• [What is being asked]: Find and copy the lines in the records beneath this task that contain the word "Country".

START Recorded information

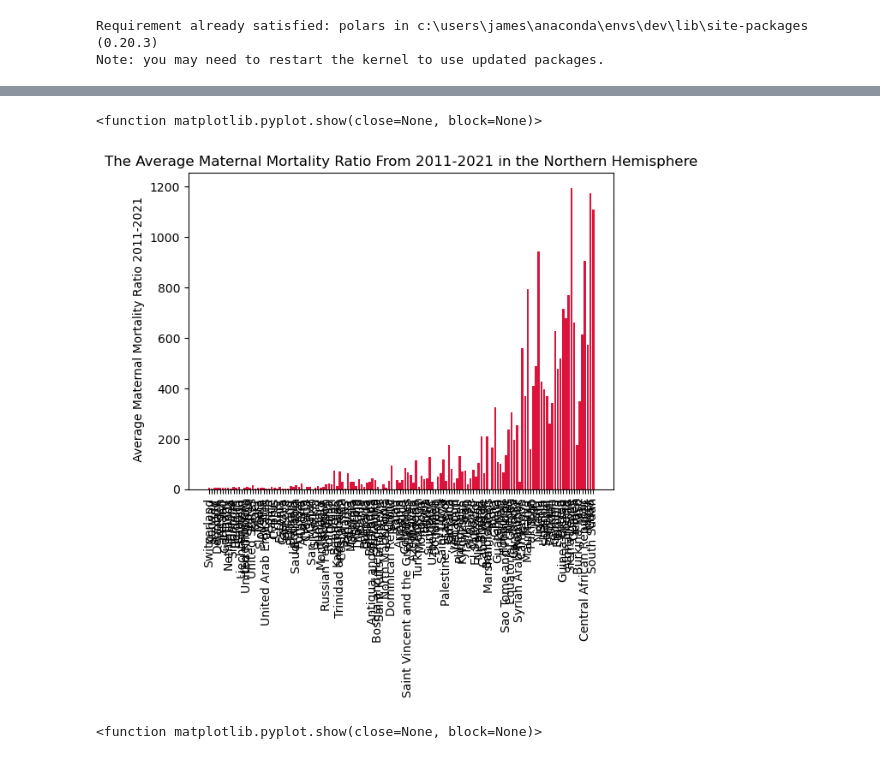
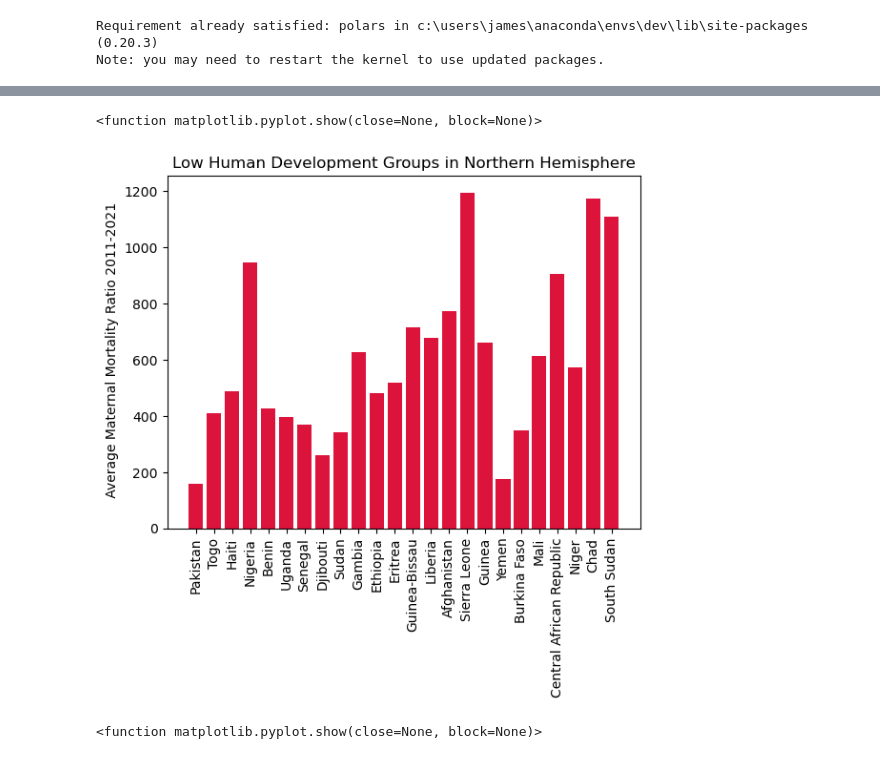
Before and after one commit to anelaherandez/Project3_team6, a Jupyter notebook: Project3.ipynb, the cells around one changed output, grey strips where cells are left out. Saved outputs shown, nothing was run; the diff lists cells and outputs as text; code cells hidden in the pictures.

```diff
--- a/Project3.ipynb
+++ b/Project3.ipynb
@@ -111,3 +142,3 @@ MM_join=HDI_df.join(MM_Decades, on="Country")
 # %%
 # df.select(sorted(df.columns))
-MM_join.sort(["HDI rank"])
+MM_Clean=MM_join.sort(["HDI rank"])
@@ -137,7 +148,7 @@ Medium_North=MaternalMort_df.filter(pl.col("Hemisphere")=="Northern Hemisphere",
 High_North=MaternalMort_df.filter(pl.col("Hemisphere")=="Northern Hemisphere", pl.col("Human Development Groups")=="High")
 Very_High_North=MaternalMort_df.filter(pl.col("Hemisphere")=="Northern Hemisphere", pl.col("Human Development Groups")=="Very High")
 # %%
-GenderInequal_df=pl.read_csv('Gender Inequality Index.csv')
+GenderInequal_df=pl.read_csv('Gender_Inequality_Files/Gender Inequality Index.csv')
 # GenderInequal_df
 # %%
 Low_North=GenderInequal_df.filter(pl.col("Hemisphere")=="Northern Hemisphere", pl.col("Human Development Groups")=="Low")
@@ -239,3 +230,8 @@ shape: (177, 16)
 | 109 | "South Africa" | 0.713 | 62.3 | 13.6 | 11.4 | ... |
 | 154 | "Zambia" | 0.565 | 61.2 | 10.9 | 7.2 | ... |
 | 146 | "Zimbabwe" | 0.593 | 59.3 | 12.1 | 8.7 | ... |
+# %%
+GI_join=GI_join.drop(['Human Development Index (HDI Value)', 'Life expectancy at birth (years)', 'Expected years of schooling (years)',
+                      'Mean years of schooling (years)', 'Gross national income (GNI) per capita (2017 PPP $)', 'GNI per capita rank minus HDI rank',
+                      'UNDP Developing Regions'])
+GI_join
@@ -247,7 +263,7 @@ x=GI_join.join(MM_join, on="Country")
 Main_Dataset=x.drop(['HDI rank_right', 'Human Development Index (HDI Value) _right', 'Life expectancy at birth (years)_right',
                 'Expected years of schooling (years)_right', 'Mean years of schooling (years)_right', 'Gross national income (GNI) per capita (2017 PPP $)_right',
                 'GNI per capita rank minus HDI rank_right', 'ISO3_right', 'Continent_right', 'Hemisphere_right', 'Human Development Groups_right',
-                'UNDP Developeing Regions', 'HDI Rank (2021)', 'ISO3'])
+                'UNDP Developeing Regions', 'HDI Rank (2021)'])
 # Main_Dataset
 # %%
 Main_Dataset_Clean=Main_Dataset.sort('HDI rank')
@@ -283,13 +319,14 @@ North_df=Main_Dataset_Clean.filter(pl.col('Hemisphere')=="Northern Hemisphere")
 # %%
-plt.bar(North_df['Country'], North_df['Maternal Mortality Ratio (deaths per 100,000 live births) Average (2011-2021)'], color="crimson")
+plt.bar(Low_North['Country'], Low_North['Maternal Mortality Ratio Average (2011-2021)'], color="crimson")
+# plt.figure(figsize=(191,7))
 plt.xticks(rotation="vertical")
 plt.ylabel(" Average Maternal Mortality Ratio 2011-2021")
-plt.title("The Average Maternal Mortality Ratio From 2011-2021 in the Northern Hemisphere")
-# plt.savefig("fig.1.png")
+plt.title("Low Human Development Groups in Northern Hemisphere")
+plt.savefig("fig.2.png")
 plt.show
 # %% [output]
 <function matplotlib.pyplot.show(close=None, block=None)>
-[figure, old version]
+[figure, new version]
 # %%
 South_df=Main_Dataset_Clean.filter(pl.col('Hemisphere')=="Southern Hemisphere")
 # South_df
```
Also changed, not shown: parts of 18 cells of this notebook, 30 other files.
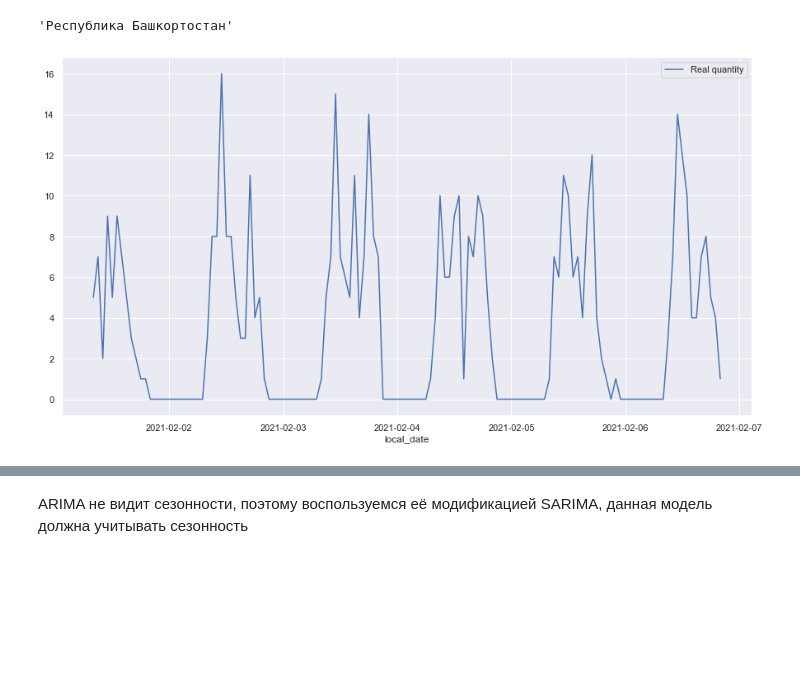
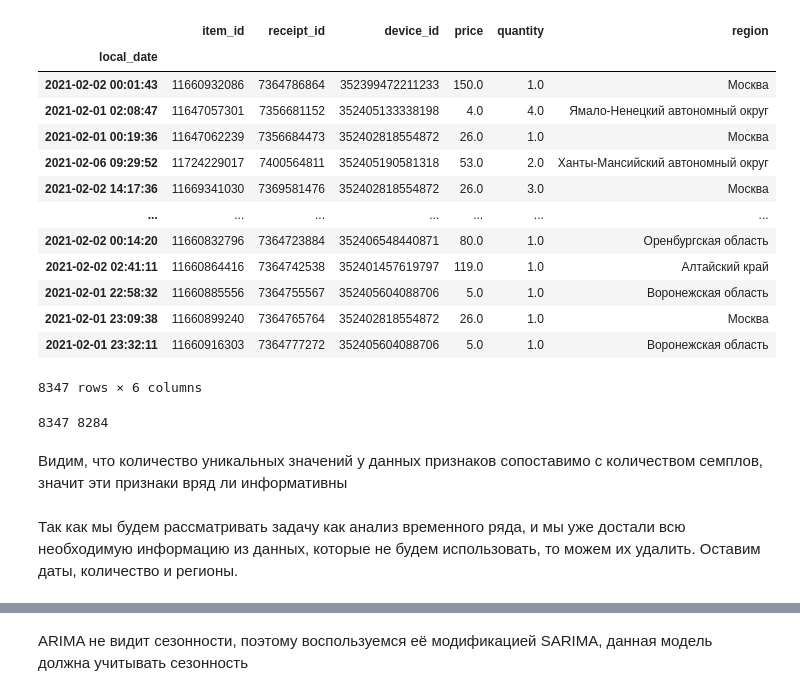
Before and after one commit to tosharybkin/EPROMO_TEST, a Jupyter notebook: notebooks/Notebook_Cola.ipynb, the cells around one changed output, grey strips where cells are left out. Drawn from its saved outputs; the diff is of its cells as text; code cells hidden in the pictures; blank space fills up the shorter version.

```diff
--- a/notebooks/Notebook_Cola.ipynb
+++ b/notebooks/Notebook_Cola.ipynb
@@ -147,9 +83,38 @@ regions
-# %%
-#индекс для региона принимает значения от 0 до 63
-region_index = 1
-
-df_reg = get_region_data(df, regions[region_index])
-regions[region_index]
-# %% [output]
-'Республика Башкортостан'
-[figure, removed]
+# %%
+df = pd.read_csv(r'..\data\dataset.csv', index_col=['local_date'], parse_dates=['local_date'])
+
+#Уберём колонку с целочисленными индксами и выберем код товара
+df = df.drop(['Unnamed: 0'], axis=1)
+df = df[df['barcode'] == '2000000000008']
+df = df.drop(['barcode'],
+               axis = 1)
+
+#sns.heatmap(df.corr(), annot = True, fmt='.1g')
+
+df
+# %% [output]
+|  | item_id | receipt_id | device_id | price | quantity | region |
+| local_date |  |  |  |  |  |  |
+| 2021-02-02 00:01:43 | 11660932086 | 7364786864 | 352399472211233 | 150.0 | 1.0 | Москва |
+| 2021-02-01 02:08:47 | 11647057301 | 7356681152 | 352405133338198 | 4.0 | 4.0 | Ямало-Ненецкий автономный округ |
+| 2021-02-01 00:19:36 | 11647062239 | 7356684473 | 352402818554872 | 26.0 | 1.0 | Москва |
+| 2021-02-06 09:29:52 | 11724229017 | 7400564811 | 352405190581318 | 53.0 | 2.0 | Ханты-Мансийский автономный округ |
+| 2021-02-02 14:17:36 | 11669341030 | 7369581476 | 352402818554872 | 26.0 | 3.0 | Москва |
+| ... | ... | ... | ... | ... | ... | ... |
+| 2021-02-02 00:14:20 | 11660832796 | 7364723884 | 352406548440871 | 80.0 | 1.0 | Оренбургская область |
+| 2021-02-02 02:41:11 | 11660864416 | 7364742538 | 352401457619797 | 119.0 | 1.0 | Алтайский край |
+| 2021-02-01 22:58:32 | 11660885556 | 7364755567 | 352405604088706 | 5.0 | 1.0 | Воронежская область |
+| 2021-02-01 23:09:38 | 11660899240 | 7364765764 | 352402818554872 | 26.0 | 1.0 | Москва |
+| 2021-02-01 23:32:11 | 11660916303 | 7364777272 | 352405604088706 | 5.0 | 1.0 | Воронежская область |
+8347 rows × 6 columns
+# %%
+print(len(df['item_id'].value_counts()),
+      len(df['receipt_id'].value_counts()))
+
+df = df.drop(['receipt_id',
+              'item_id'],
+               axis = 1)
+# %% [output]
+8347 8284
+# %% [markdown]
+Видим, что количество уникальных значений у данных признаков сопоставимо с количеством семплов, значит эти признаки вряд ли информативны
@@ -155,0 +133,2 @@ regions[region_index]
+# %% [markdown]
+Так как мы будем рассматривать задачу как анализ временного ряда, и мы уже достали всю необходимую информацию из данных, которые не будем использовать, то можем их удалить. Оставим даты, количество и регионы.
```
Also changed, not shown: parts of 14 cells of this notebook.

END Recorded information

• [Solution for this exercise]:
@@ -111,3 +142,3 @@ MM_join=HDI_df.join(MM_Decades, on="Country")
@@ -247,7 +263,7 @@ x=GI_join.join(MM_join, on="Country")
-plt.bar(North_df['Country'], North_df['Maternal Mortality Ratio (deaths per 100,000 live births) Average (2011-2021)'], color="crimson")
+plt.bar(Low_North['Country'], Low_North['Maternal Mortality Ratio Average (2011-2021)'], color="crimson")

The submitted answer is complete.